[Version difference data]
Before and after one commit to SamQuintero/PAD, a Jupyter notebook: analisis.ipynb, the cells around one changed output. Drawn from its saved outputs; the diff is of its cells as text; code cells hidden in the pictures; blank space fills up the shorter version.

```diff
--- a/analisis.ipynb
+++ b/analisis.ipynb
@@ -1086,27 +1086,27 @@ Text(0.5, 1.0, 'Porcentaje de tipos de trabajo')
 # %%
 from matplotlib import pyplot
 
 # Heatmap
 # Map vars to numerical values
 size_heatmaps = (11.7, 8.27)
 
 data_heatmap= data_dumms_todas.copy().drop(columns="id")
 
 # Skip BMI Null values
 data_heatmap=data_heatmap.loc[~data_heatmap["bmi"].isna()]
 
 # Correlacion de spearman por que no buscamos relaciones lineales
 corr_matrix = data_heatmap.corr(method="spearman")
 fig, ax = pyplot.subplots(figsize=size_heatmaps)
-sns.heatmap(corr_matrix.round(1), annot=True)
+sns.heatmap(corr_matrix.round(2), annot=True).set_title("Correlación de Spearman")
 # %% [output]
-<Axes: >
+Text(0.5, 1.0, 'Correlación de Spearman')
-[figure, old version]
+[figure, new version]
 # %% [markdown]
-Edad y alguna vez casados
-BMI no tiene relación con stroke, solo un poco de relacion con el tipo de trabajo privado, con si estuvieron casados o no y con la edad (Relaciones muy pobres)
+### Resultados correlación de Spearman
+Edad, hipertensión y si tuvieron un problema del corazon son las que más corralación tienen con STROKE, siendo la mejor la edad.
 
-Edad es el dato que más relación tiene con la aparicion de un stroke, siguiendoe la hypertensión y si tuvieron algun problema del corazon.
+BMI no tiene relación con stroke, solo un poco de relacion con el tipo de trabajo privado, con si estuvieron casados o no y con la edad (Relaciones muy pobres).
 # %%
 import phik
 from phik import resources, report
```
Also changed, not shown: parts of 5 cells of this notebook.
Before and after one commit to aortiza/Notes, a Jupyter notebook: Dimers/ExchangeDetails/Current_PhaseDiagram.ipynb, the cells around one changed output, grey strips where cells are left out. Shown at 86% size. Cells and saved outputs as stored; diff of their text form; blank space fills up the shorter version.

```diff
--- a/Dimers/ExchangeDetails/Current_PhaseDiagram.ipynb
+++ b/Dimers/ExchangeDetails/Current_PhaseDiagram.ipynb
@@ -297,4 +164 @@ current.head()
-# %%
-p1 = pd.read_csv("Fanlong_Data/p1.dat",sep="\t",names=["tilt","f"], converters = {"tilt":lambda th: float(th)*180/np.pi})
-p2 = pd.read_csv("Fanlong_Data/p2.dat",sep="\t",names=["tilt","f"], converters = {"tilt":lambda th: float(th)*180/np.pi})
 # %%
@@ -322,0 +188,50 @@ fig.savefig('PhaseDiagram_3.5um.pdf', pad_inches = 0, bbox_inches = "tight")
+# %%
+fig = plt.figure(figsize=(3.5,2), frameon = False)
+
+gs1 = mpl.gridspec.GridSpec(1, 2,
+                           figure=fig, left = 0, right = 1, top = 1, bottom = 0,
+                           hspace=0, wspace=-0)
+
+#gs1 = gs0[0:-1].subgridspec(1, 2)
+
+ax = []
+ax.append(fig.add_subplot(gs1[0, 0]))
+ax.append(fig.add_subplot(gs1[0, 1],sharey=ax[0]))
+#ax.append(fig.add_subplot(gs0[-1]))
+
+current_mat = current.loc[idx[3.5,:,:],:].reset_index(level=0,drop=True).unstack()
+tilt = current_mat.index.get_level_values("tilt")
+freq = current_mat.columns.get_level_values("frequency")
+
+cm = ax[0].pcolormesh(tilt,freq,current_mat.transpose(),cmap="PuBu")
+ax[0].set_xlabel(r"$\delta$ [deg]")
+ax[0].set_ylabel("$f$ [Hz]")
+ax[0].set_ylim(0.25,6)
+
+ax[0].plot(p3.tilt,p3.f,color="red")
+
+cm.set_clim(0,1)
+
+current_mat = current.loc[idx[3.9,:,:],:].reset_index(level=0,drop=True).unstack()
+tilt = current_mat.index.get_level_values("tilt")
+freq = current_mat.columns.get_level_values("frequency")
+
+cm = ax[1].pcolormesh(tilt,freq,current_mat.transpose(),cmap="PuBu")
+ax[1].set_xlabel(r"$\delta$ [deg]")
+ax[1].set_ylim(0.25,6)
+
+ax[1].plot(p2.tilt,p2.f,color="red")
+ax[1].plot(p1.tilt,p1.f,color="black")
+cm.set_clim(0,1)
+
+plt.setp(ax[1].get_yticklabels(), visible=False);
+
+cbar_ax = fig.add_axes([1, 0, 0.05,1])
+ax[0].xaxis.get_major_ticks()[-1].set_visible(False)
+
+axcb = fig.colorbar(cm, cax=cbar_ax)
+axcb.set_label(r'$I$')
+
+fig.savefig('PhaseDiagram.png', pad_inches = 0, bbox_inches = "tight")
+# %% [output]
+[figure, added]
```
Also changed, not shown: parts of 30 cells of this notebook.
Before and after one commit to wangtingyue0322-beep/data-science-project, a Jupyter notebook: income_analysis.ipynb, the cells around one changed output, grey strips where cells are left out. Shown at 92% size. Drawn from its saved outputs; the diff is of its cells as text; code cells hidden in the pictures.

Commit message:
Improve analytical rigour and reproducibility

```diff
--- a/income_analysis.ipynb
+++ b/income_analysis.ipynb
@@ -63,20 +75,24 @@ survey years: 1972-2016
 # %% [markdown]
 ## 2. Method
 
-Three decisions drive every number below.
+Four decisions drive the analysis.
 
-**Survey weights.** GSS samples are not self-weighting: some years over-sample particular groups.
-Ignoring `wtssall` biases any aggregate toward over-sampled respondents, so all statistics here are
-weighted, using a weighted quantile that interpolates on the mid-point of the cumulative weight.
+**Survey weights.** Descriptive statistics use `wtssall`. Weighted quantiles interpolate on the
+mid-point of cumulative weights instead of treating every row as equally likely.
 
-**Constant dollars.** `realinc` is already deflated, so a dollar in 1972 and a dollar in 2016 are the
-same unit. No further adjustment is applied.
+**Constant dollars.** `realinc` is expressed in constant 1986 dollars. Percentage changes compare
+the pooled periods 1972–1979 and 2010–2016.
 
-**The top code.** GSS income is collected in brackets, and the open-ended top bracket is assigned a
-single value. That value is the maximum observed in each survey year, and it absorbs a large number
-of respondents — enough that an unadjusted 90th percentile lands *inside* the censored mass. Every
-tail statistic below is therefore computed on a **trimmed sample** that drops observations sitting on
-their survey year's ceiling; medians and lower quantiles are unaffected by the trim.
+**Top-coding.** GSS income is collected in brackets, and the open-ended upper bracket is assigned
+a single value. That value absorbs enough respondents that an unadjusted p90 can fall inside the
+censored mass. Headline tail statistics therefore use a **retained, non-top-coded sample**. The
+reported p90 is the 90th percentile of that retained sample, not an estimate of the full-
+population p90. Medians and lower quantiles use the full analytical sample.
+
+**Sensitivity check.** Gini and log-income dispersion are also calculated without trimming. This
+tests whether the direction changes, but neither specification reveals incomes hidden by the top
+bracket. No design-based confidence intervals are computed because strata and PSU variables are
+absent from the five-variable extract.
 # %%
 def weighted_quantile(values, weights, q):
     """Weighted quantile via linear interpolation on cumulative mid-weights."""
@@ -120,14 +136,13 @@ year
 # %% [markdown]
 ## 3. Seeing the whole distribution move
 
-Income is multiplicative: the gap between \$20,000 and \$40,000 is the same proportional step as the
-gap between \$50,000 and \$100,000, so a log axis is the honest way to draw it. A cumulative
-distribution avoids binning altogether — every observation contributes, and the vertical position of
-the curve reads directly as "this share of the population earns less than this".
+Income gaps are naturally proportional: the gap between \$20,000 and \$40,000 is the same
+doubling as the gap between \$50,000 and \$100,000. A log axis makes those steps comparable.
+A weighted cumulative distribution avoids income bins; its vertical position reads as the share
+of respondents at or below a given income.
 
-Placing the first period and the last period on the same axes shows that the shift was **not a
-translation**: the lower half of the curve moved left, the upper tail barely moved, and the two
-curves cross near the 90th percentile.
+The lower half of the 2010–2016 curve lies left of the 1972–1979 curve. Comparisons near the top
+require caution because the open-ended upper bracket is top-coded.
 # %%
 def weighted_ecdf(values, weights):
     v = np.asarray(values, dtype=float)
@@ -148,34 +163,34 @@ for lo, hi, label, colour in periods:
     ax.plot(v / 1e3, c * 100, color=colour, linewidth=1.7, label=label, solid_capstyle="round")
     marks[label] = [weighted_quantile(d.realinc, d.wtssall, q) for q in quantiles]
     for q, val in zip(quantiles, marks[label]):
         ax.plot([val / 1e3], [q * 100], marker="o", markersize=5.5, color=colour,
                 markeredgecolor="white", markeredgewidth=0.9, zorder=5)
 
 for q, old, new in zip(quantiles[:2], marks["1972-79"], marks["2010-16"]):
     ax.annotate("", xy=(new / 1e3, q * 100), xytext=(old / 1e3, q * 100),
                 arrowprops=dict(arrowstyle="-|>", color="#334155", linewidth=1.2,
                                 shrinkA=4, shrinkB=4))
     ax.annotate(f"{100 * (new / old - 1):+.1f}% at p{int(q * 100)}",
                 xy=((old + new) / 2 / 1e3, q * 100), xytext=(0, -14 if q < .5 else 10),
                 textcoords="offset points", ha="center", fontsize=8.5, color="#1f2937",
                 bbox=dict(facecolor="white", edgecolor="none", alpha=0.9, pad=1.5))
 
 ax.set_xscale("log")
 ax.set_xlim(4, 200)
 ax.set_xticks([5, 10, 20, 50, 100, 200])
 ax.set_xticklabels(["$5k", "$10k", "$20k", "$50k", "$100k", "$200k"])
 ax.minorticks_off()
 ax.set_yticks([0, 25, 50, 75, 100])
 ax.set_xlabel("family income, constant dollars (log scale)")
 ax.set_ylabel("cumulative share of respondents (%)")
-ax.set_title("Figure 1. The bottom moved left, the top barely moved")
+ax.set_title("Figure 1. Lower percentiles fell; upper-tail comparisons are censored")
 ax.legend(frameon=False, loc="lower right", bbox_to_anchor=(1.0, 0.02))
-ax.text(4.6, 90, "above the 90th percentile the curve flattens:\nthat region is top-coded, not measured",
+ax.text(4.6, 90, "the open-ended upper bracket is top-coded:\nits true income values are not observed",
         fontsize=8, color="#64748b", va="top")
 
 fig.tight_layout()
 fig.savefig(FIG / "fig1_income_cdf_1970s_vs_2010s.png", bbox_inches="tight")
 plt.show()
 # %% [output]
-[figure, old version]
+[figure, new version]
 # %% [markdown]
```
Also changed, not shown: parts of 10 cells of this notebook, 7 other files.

## YOUR ASSIGNMENT
In the records, which lines mention the word "colour"? Copy those lines.

## YOUR SOLUTION
@@ -148,34 +163,34 @@ for lo, hi, label, colour in periods:
     ax.plot(v / 1e3, c * 100, color=colour, linewidth=1.7, label=label, solid_capstyle="round")
         ax.plot([val / 1e3], [q * 100], marker="o", markersize=5.5, color=colour,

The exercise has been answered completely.